══ Information ══
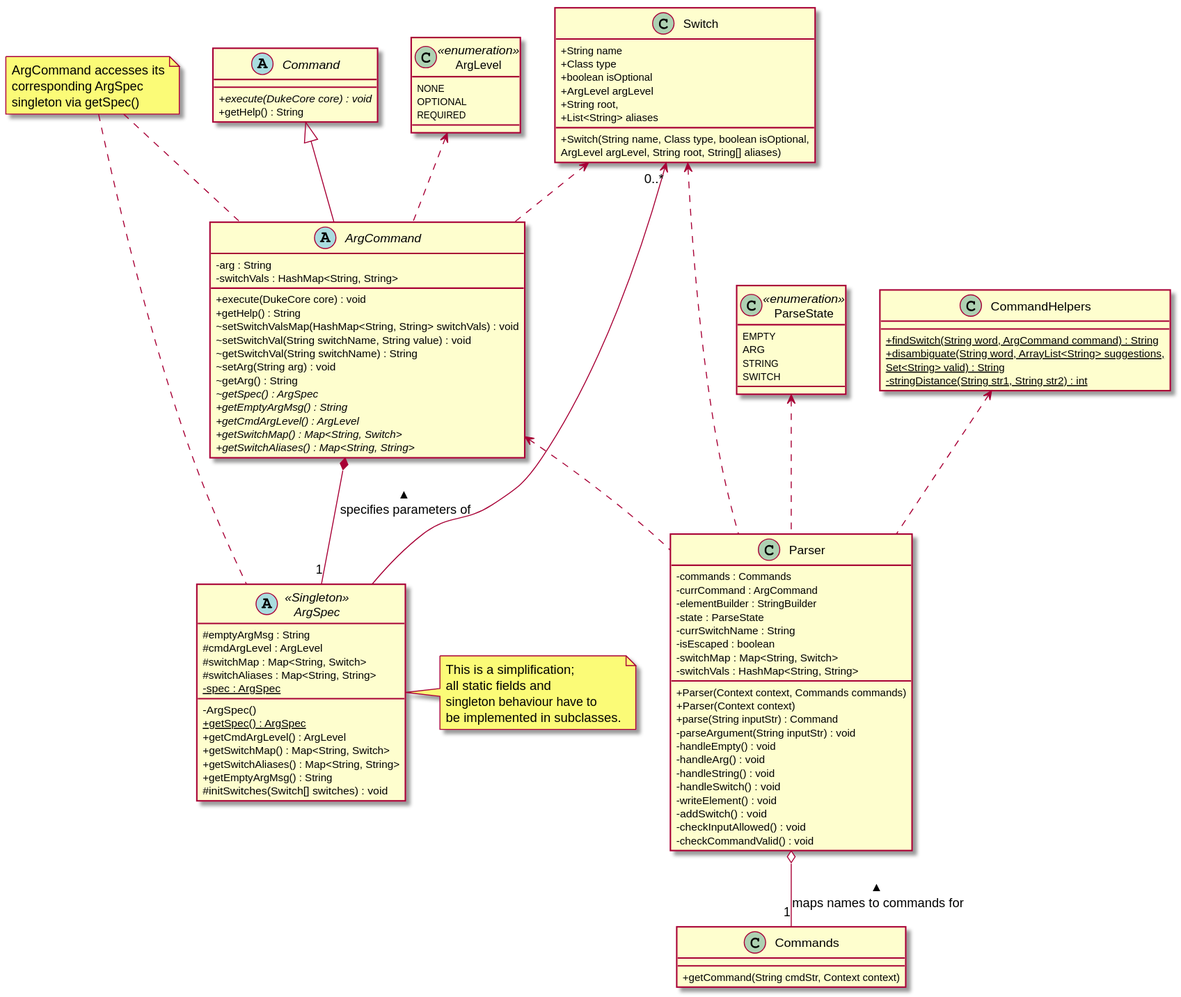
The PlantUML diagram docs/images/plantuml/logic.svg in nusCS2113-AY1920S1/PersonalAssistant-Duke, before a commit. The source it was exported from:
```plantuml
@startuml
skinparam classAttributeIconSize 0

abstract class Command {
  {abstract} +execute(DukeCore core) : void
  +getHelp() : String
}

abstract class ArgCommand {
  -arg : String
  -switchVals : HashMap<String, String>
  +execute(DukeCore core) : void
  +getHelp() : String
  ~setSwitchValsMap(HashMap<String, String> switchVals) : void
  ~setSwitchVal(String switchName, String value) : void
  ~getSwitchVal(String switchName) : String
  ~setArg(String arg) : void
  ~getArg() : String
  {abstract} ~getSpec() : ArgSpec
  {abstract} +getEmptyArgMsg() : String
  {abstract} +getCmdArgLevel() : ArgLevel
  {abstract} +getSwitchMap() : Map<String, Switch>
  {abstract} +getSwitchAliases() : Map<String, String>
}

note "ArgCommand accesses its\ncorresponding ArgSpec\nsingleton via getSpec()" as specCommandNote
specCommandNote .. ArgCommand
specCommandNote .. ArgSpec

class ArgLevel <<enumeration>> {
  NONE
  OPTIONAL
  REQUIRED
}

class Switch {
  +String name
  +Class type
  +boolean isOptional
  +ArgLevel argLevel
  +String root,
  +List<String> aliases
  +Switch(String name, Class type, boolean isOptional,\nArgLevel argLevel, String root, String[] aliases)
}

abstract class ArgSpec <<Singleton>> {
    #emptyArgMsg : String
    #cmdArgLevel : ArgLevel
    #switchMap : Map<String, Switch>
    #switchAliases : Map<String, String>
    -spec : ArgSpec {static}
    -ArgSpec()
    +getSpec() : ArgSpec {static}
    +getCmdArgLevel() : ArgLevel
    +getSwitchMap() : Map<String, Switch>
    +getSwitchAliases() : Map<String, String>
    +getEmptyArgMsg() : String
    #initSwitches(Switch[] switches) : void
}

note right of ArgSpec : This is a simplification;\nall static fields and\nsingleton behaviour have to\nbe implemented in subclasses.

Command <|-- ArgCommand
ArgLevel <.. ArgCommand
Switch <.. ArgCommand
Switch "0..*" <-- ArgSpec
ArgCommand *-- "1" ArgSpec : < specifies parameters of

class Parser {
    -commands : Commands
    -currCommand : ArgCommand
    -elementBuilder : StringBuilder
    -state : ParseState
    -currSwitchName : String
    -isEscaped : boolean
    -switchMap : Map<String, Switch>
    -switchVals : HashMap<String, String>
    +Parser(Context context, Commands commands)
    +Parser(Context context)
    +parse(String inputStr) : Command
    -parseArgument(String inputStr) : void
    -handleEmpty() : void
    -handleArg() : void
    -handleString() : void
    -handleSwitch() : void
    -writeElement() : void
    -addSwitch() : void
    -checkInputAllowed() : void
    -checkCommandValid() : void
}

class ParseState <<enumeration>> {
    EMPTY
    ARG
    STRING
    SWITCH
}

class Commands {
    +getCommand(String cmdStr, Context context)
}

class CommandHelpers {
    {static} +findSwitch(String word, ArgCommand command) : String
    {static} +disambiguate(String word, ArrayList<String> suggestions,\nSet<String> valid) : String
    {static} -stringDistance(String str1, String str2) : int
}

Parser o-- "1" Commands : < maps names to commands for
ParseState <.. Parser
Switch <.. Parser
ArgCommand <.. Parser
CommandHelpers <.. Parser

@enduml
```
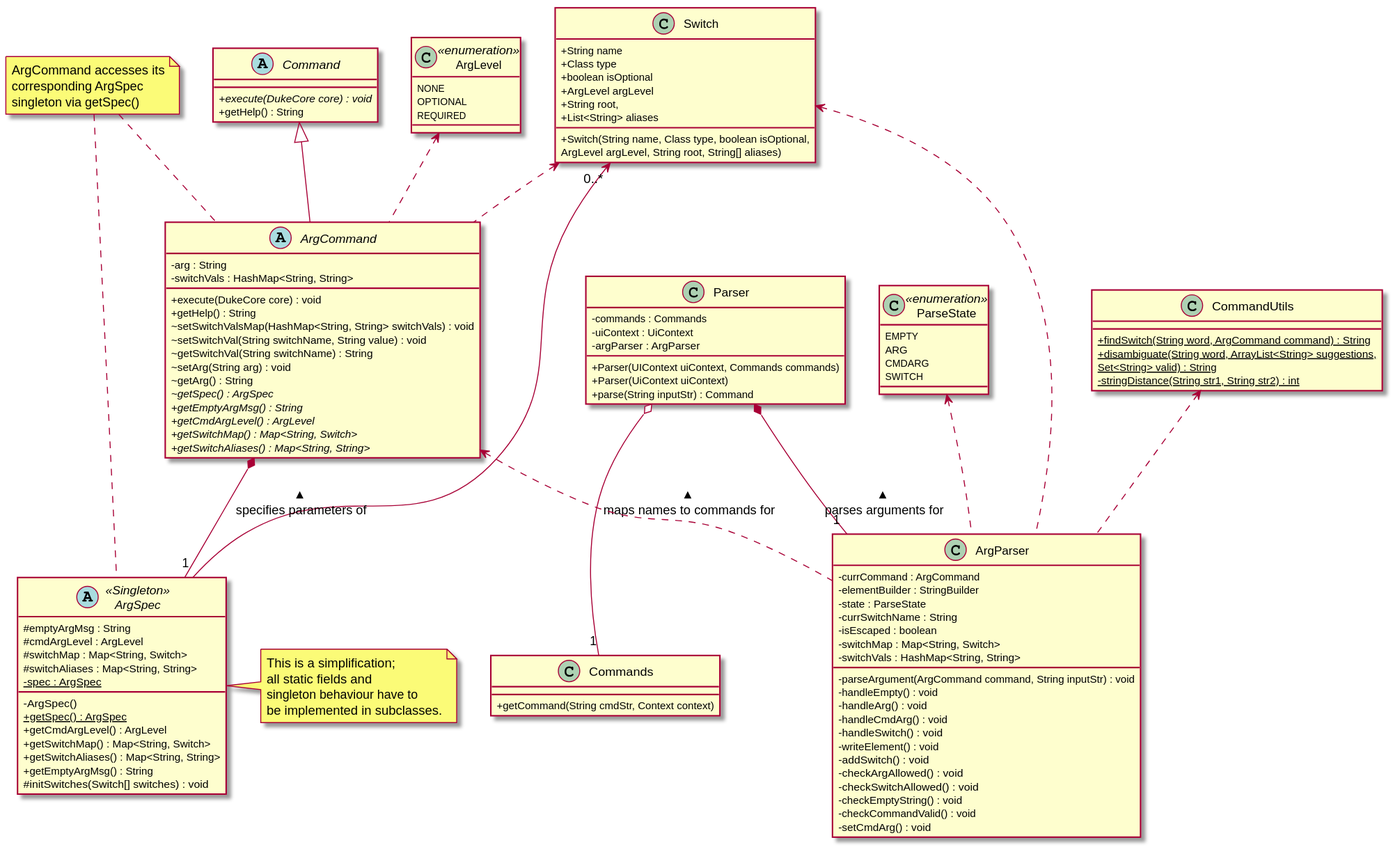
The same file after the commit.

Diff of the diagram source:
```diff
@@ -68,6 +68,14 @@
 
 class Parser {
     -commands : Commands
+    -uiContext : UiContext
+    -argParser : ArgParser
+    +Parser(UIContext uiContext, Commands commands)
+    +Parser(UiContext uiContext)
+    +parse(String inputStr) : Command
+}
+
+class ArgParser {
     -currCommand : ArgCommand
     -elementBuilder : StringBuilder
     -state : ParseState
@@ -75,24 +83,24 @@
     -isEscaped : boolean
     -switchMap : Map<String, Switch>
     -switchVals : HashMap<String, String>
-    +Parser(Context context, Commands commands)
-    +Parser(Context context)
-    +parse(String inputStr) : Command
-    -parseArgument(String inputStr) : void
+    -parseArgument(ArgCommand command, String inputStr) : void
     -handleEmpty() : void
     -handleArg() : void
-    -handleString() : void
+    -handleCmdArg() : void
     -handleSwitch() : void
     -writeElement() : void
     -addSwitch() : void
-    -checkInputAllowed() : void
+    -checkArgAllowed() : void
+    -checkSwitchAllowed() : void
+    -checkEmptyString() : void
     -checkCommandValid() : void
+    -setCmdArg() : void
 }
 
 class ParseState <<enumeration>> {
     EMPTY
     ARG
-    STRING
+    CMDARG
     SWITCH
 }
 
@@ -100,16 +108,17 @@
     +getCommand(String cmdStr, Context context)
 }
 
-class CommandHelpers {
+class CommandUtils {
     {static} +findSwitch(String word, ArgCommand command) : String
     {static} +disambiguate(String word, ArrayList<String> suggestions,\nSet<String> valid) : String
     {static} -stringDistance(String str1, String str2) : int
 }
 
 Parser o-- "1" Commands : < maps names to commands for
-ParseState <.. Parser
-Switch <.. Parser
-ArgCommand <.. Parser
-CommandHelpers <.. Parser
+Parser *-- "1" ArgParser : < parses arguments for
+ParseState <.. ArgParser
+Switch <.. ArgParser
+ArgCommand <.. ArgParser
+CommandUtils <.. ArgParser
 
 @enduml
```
═══
## [Try it]
Would you please restate the records word for word, excluding any images?

## [Exercise output]
The PlantUML diagram docs/images/plantuml/logic.svg in nusCS2113-AY1920S1/PersonalAssistant-Duke, before a commit. The source it was exported from:
```plantuml
@startuml
skinparam classAttributeIconSize 0

abstract class Command {
  {abstract} +execute(DukeCore core) : void
  +getHelp() : String
}

abstract class ArgCommand {
  -arg : String
  -switchVals : HashMap<String, String>
  +execute(DukeCore core) : void
  +getHelp() : String
  ~setSwitchValsMap(HashMap<String, String> switchVals) : void
  ~setSwitchVal(String switchName, String value) : void
  ~getSwitchVal(String switchName) : String
  ~setArg(String arg) : void
  ~getArg() : String
  {abstract} ~getSpec() : ArgSpec
  {abstract} +getEmptyArgMsg() : String
  {abstract} +getCmdArgLevel() : ArgLevel
  {abstract} +getSwitchMap() : Map<String, Switch>
  {abstract} +getSwitchAliases() : Map<String, String>
}

note "ArgCommand accesses its\ncorresponding ArgSpec\nsingleton via getSpec()" as specCommandNote
specCommandNote .. ArgCommand
specCommandNote .. ArgSpec

class ArgLevel <<enumeration>> {
  NONE
  OPTIONAL
  REQUIRED
}

class Switch {
  +String name
  +Class type
  +boolean isOptional
  +ArgLevel argLevel
  +String root,
  +List<String> aliases
  +Switch(String name, Class type, boolean isOptional,\nArgLevel argLevel, String root, String[] aliases)
}

abstract class ArgSpec <<Singleton>> {
    #emptyArgMsg : String
    #cmdArgLevel : ArgLevel
    #switchMap : Map<String, Switch>
    #switchAliases : Map<String, String>
    -spec : ArgSpec {static}
    -ArgSpec()
    +getSpec() : ArgSpec {static}
    +getCmdArgLevel() : ArgLevel
    +getSwitchMap() : Map<String, Switch>
    +getSwitchAliases() : Map<String, String>
    +getEmptyArgMsg() : String
    #initSwitches(Switch[] switches) : void
}

note right of ArgSpec : This is a simplification;\nall static fields and\nsingleton behaviour have to\nbe implemented in subclasses.

Command <|-- ArgCommand
ArgLevel <.. ArgCommand
Switch <.. ArgCommand
Switch "0..*" <-- ArgSpec
ArgCommand *-- "1" ArgSpec : < specifies parameters of

class Parser {
    -commands : Commands
    -currCommand : ArgCommand
    -elementBuilder : StringBuilder
    -state : ParseState
    -currSwitchName : String
    -isEscaped : boolean
    -switchMap : Map<String, Switch>
    -switchVals : HashMap<String, String>
    +Parser(Context context, Commands commands)
    +Parser(Context context)
    +parse(String inputStr) : Command
    -parseArgument(String inputStr) : void
    -handleEmpty() : void
    -handleArg() : void
    -handleString() : void
    -handleSwitch() : void
    -writeElement() : void
    -addSwitch() : void
    -checkInputAllowed() : void
    -checkCommandValid() : void
}

class ParseState <<enumeration>> {
    EMPTY
    ARG
    STRING
    SWITCH
}

class Commands {
    +getCommand(String cmdStr, Context context)
}

class CommandHelpers {
    {static} +findSwitch(String word, ArgCommand command) : String
    {static} +disambiguate(String word, ArrayList<String> suggestions,\nSet<String> valid) : String
    {static} -stringDistance(String str1, String str2) : int
}

Parser o-- "1" Commands : < maps names to commands for
ParseState <.. Parser
Switch <.. Parser
ArgCommand <.. Parser
CommandHelpers <.. Parser

@enduml
```
The same file after the commit.

Diff of the diagram source:
```diff
@@ -68,6 +68,14 @@
 
 class Parser {
     -commands : Commands
+    -uiContext : UiContext
+    -argParser : ArgParser
+    +Parser(UIContext uiContext, Commands commands)
+    +Parser(UiContext uiContext)
+    +parse(String inputStr) : Command
+}
+
+class ArgParser {
     -currCommand : ArgCommand
     -elementBuilder : StringBuilder
     -state : ParseState
@@ -75,24 +83,24 @@
     -isEscaped : boolean
     -switchMap : Map<String, Switch>
     -switchVals : HashMap<String, String>
-    +Parser(Context context, Commands commands)
-    +Parser(Context context)
-    +parse(String inputStr) : Command
-    -parseArgument(String inputStr) : void
+    -parseArgument(ArgCommand command, String inputStr) : void
     -handleEmpty() : void
     -handleArg() : void
-    -handleString() : void
+    -handleCmdArg() : void
     -handleSwitch() : void
     -writeElement() : void
     -addSwitch() : void
-    -checkInputAllowed() : void
+    -checkArgAllowed() : void
+    -checkSwitchAllowed() : void
+    -checkEmptyString() : void
     -checkCommandValid() : void
+    -setCmdArg() : void
 }
 
 class ParseState <<enumeration>> {
     EMPTY
     ARG
-    STRING
+    CMDARG
     SWITCH
 }
 
@@ -100,16 +108,17 @@
     +getCommand(String cmdStr, Context context)
 }
 
-class CommandHelpers {
+class CommandUtils {
     {static} +findSwitch(String word, ArgCommand command) : String
     {static} +disambiguate(String word, ArrayList<String> suggestions,\nSet<String> valid) : String
     {static} -stringDistance(String str1, String str2) : int
 }
 
 Parser o-- "1" Commands : < maps names to commands for
-ParseState <.. Parser
-Switch <.. Parser
-ArgCommand <.. Parser
-CommandHelpers <.. Parser
+Parser *-- "1" ArgParser : < parses arguments for
+ParseState <.. ArgParser
+Switch <.. ArgParser
+ArgCommand <.. ArgParser
+CommandUtils <.. ArgParser
 
 @enduml
```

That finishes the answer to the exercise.